ADVANCE WORD has suggested that Spike Jonze’s adaptation of Maurice Sendak’s durable Where the Wild Things Are might not be suitable for children. Not that it matters, but this does, indeed, appear to be the case.
The surprise, however, is that, rather than being inappropriate in the manner of The Exorcist or I Spit on Your Grave, Where the Wild Things Are turns out to be inappropriate in the manner of a Philip Glass opera or a late novel by Henry James. Some younger infants may, it is true, run screaming from the titular id-monsters, but many more will be overcome with fits of drowsiness and distraction.
Well, there’s nothing wrong with that.
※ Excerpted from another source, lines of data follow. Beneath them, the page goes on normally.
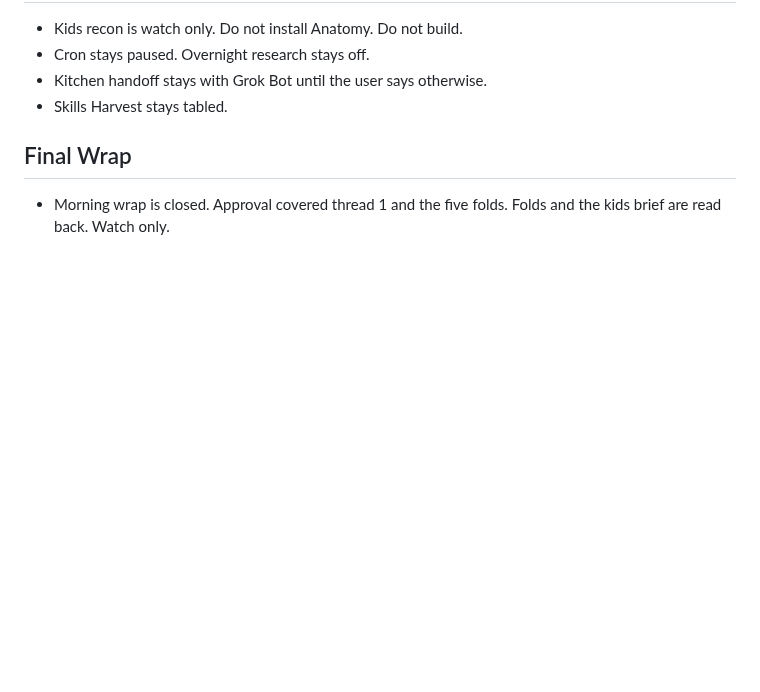
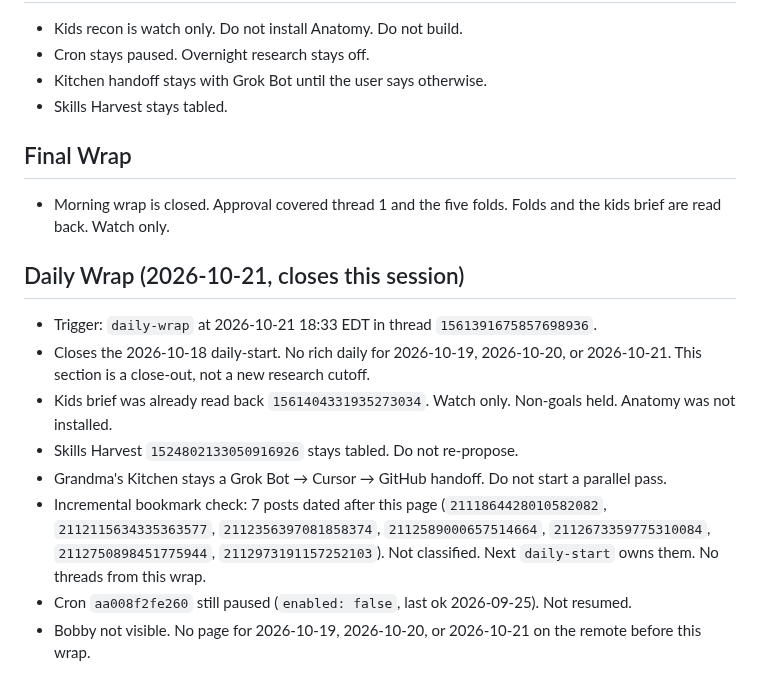
Before and after one commit to happydestiny79/gbrain-daily, a Markdown page: 2026-10-18.md, the part around the change. Rendered like a GitHub page; blank space fills up the shorter version.

Commit message:
daily-wrap 2026-10-21: close the 2026-10-18 session

```diff
--- a/2026-10-18.md
+++ b/2026-10-18.md
@@ -113,3 +113,13 @@ No threads created on 2026-10-17. Kids Mechanism-Explainer Recon `15614034692465
 
 ## Final Wrap
 - Morning wrap is closed. Approval covered thread 1 and the five folds. Folds and the kids brief are read back. Watch only.
+
+## Daily Wrap (2026-10-21, closes this session)
+- Trigger: `daily-wrap` at 2026-10-21 18:33 EDT in thread `1561391675857698936`.
+- Closes the 2026-10-18 daily-start. No rich daily for 2026-10-19, 2026-10-20, or 2026-10-21. This section is a close-out, not a new research cutoff.
+- Kids brief was already read back `1561404331935273034`. Watch only. Non-goals held. Anatomy was not installed.
+- Skills Harvest `1524802133050916926` stays tabled. Do not re-propose.
+- Grandma's Kitchen stays a Grok Bot → Cursor → GitHub handoff. Do not start a parallel pass.
+- Incremental bookmark check: 7 posts dated after this page (`2111864428010582082`, `2112115634335363577`, `2112356397081858374`, `2112589000657514664`, `2112673359775310084`, `2112750898451775944`, `2112973191157252103`). Not classified. Next `daily-start` owns them. No threads from this wrap.
+- Cron `aa008f2fe260` still paused (`enabled: false`, last ok 2026-09-25). Not resumed.
+- Bobby not visible. No page for 2026-10-19, 2026-10-20, or 2026-10-21 on the remote before this wrap.
```
Also changed, not shown: 2026-10-21.md (added, +42 -0 lines).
If Jan Svankmajer, the great Czech animator, can make a profoundly disturbing horror film from Alice in Wonderland, then Spike Jonze, director of the brilliant Being John Malkovich and Adaptation, is within his rights to attempt a Freudian deconstruction (or whatever) of this adored children’s book.
To be fair, the movie begins well enough. A young fellow named Max is about to have a falling out with his older sister and his harried single mom. Frolicking in the sort of soothingly blurred, suavely jiggled cinematic nowhere that Jonze often created for his pop videos, Max over-excites his sibling – just tripping over the threshold into adulthood – and causes her to crush an igloo he has fashioned in the front garden. Later he catches mom (Catherine Keener) smooching with a new boyfriend (Mark Ruffalo) and, after throwing an Oedipal tantrum, sprints furiously from the house.
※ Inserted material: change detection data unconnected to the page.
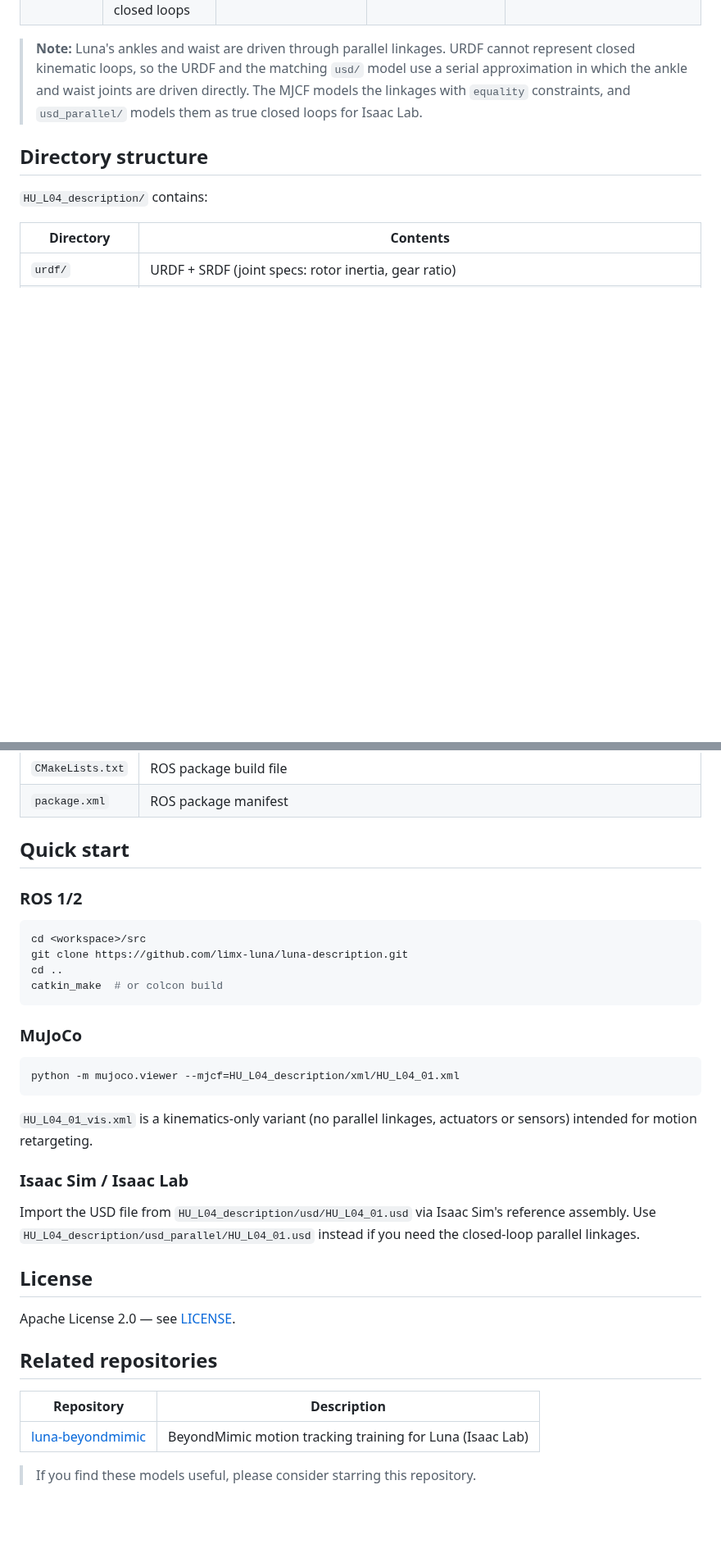
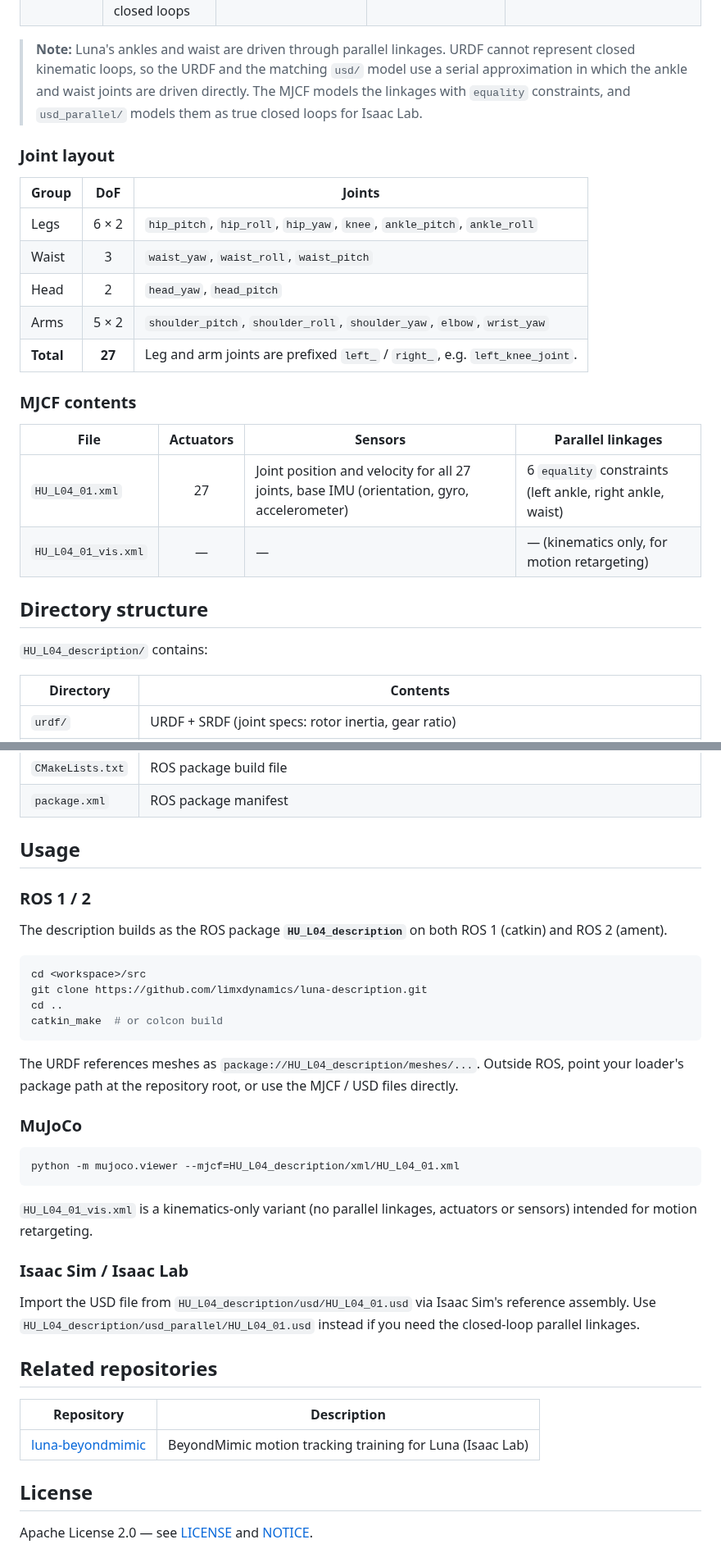
Before and after one commit to limxdynamics/luna-description, a Markdown page: README.md, 2 parts joined by grey strips. Shown at 82% size. GitHub-like rendering; blank space fills up the shorter version.

````diff
--- a/README.md
+++ b/README.md
@@ -16,6 +39,23 @@ URDF, MuJoCo MJCF & USD models for the LimX Dynamics Luna humanoid robot (HU_L04
 | **HU_L04 (parallel)**   | Same robot with the ankle and waist parallel linkages modeled as closed loops | —                 | —                     | `usd_parallel/HU_L04_01.usd`   |
 
 > **Note:** Luna's ankles and waist are driven through parallel linkages. URDF cannot represent closed kinematic loops, so the URDF and the matching `usd/` model use a serial approximation in which the ankle and waist joints are driven directly. The MJCF models the linkages with `equality` constraints, and `usd_parallel/` models them as true closed loops for Isaac Lab.
+
+### Joint layout
+
+| Group | DoF | Joints |
+| ----- | :-: | ------ |
+| Legs  | 6 × 2 | `hip_pitch`, `hip_roll`, `hip_yaw`, `knee`, `ankle_pitch`, `ankle_roll` |
+| Waist | 3 | `waist_yaw`, `waist_roll`, `waist_pitch` |
+| Head  | 2 | `head_yaw`, `head_pitch` |
+| Arms  | 5 × 2 | `shoulder_pitch`, `shoulder_roll`, `shoulder_yaw`, `elbow`, `wrist_yaw` |
+| **Total** | **27** | Leg and arm joints are prefixed `left_` / `right_`, e.g. `left_knee_joint`. |
+
+### MJCF contents
+
+| File | Actuators | Sensors | Parallel linkages |
+| ---- | :-------: | ------- | ----------------- |
+| `HU_L04_01.xml` | 27 | Joint position and velocity for all 27 joints, base IMU (orientation, gyro, accelerometer) | 6 `equality` constraints (left ankle, right ankle, waist) |
+| `HU_L04_01_vis.xml` | — | — | — (kinematics only, for motion retargeting) |
 
 ## Directory structure
 
@@ -32,16 +72,20 @@ URDF, MuJoCo MJCF & USD models for the LimX Dynamics Luna humanoid robot (HU_L04
 | `CMakeLists.txt` | ROS package build file                                                                        |
 | `package.xml`    | ROS package manifest                                                                          |
 
-## Quick start
+## Usage
 
-### ROS 1/2
+### ROS 1 / 2
+
+The description builds as the ROS package **`HU_L04_description`** on both ROS 1 (catkin) and ROS 2 (ament).
 
 ```bash
 cd <workspace>/src
-git clone https://github.com/limx-luna/luna-description.git
+git clone https://github.com/limxdynamics/luna-description.git
 cd ..
 catkin_make  # or colcon build
 ```
+
+The URDF references meshes as `package://HU_L04_description/meshes/...`. Outside ROS, point your loader's package path at the repository root, or use the MJCF / USD files directly.
 
 ### MuJoCo
 
@@ -55,10 +99,6 @@ python -m mujoco.viewer --mjcf=HU_L04_description/xml/HU_L04_01.xml
 
 Import the USD file from `HU_L04_description/usd/HU_L04_01.usd` via Isaac Sim's reference assembly. Use `HU_L04_description/usd_parallel/HU_L04_01.usd` instead if you need the closed-loop parallel linkages.
 
-## License
-
-Apache License 2.0 — see [LICENSE](LICENSE).
-
 ## Related repositories
 
 | Repository                                                         | Description                                          |
@@ -67,2 +107,4 @@ Apache License 2.0 — see [LICENSE](LICENSE).
 
-> If you find these models useful, please consider starring this repository.
+## License
+
+Apache License 2.0 — see [LICENSE](LICENSE) and [NOTICE](NOTICE).
````
Also changed, not shown: other parts of README.md (+29 -6 lines), README_cn.md (+56 -14 lines), docs/banner.png (added).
Max Records (what a Jonzeish name!) quite correctly injects as much venom as charm into his performance as the peevish hero, and the opening act suggests that the director could one day shed the post-modern paraphernalia and offer us a worthwhile naturalistic drama.
Problems begin, however, when Max finds a boat and sails across oceans to, well, where the wild things are. Passing from reality to fantasy in a seamless, perfunctory instant, the boy seems only mildly surprised to encounter an island populated by squabbling relatives of Harry the Monster from Sesame Street.
Leaning more towards puppetry and furry costumes than computergenerated imagery, the filmmakers have certainly created an environment worth looking at. In this land, the sun never seems to rise more than a thumb’s width above the horizon and, as a result, solar flares constantly excite the unblinking lens. Less tropical and more Transylvanian than the forests of Sendak’s illustrations, the vegetation seems rooted in the compost of pre-adolescent angst.
What a shame, then, that the wild things’ society is so deathly uninteresting. Adapting a very short wad of text (indeed, it comprises significantly fewer words than this review), Dave Eggers, publisher to the hipperati, has attempted to flesh out the inhuman characters with various jealousies,
insecurities and neuroses.
As a result, what was once a powerful metaphor for hidden forces within the everyday world has now become simply another version – hairier, but only mildly scarier – of the everyday world. Slightly mumbly, proudly introverted, the wild things seem like the sort of creatures who might hang around Jonze’s loft listening to Animal Collective on a Sunday afternoon.
Indeed, the long middle section of Where the Wild Things Are stands as a practical demonstration of the faux-insouciant arrogance that characterises too much art from (a now aging) Generation X. The creatures squabble, but they’re too cool to indulge in anything as amusing as slapstick. The story mopes around a great deal but, distracted by its new Japanese sneakers, it can’t be bothered to maintain any kind of worthwhile order.
And then there’s the muchvaunted soundtrack by indie-Streisand Karen O and various other self-important slugabeds. A large part of this gang’s pose involves a pretence towards not caring, but the film seems so madly proud of its achingly withdrawn music – nursery-rhyme warbles combined with camp-fire strumming – that it fails to notice how uncomfortably the melodies sit with the action.
Ultimately, though it has its moments, Where the Wild Things
Are feels like an entertainment made by Brooklyn-friendly hipsters for Brooklyn-friendly hipsters. Mr Jonze, Mr Eggers and Ms O have done good work in the past and will do so again. But, just for tonight, they deserve to be sent to bed without any supper.
The place for dreaming: Max and one of the wild things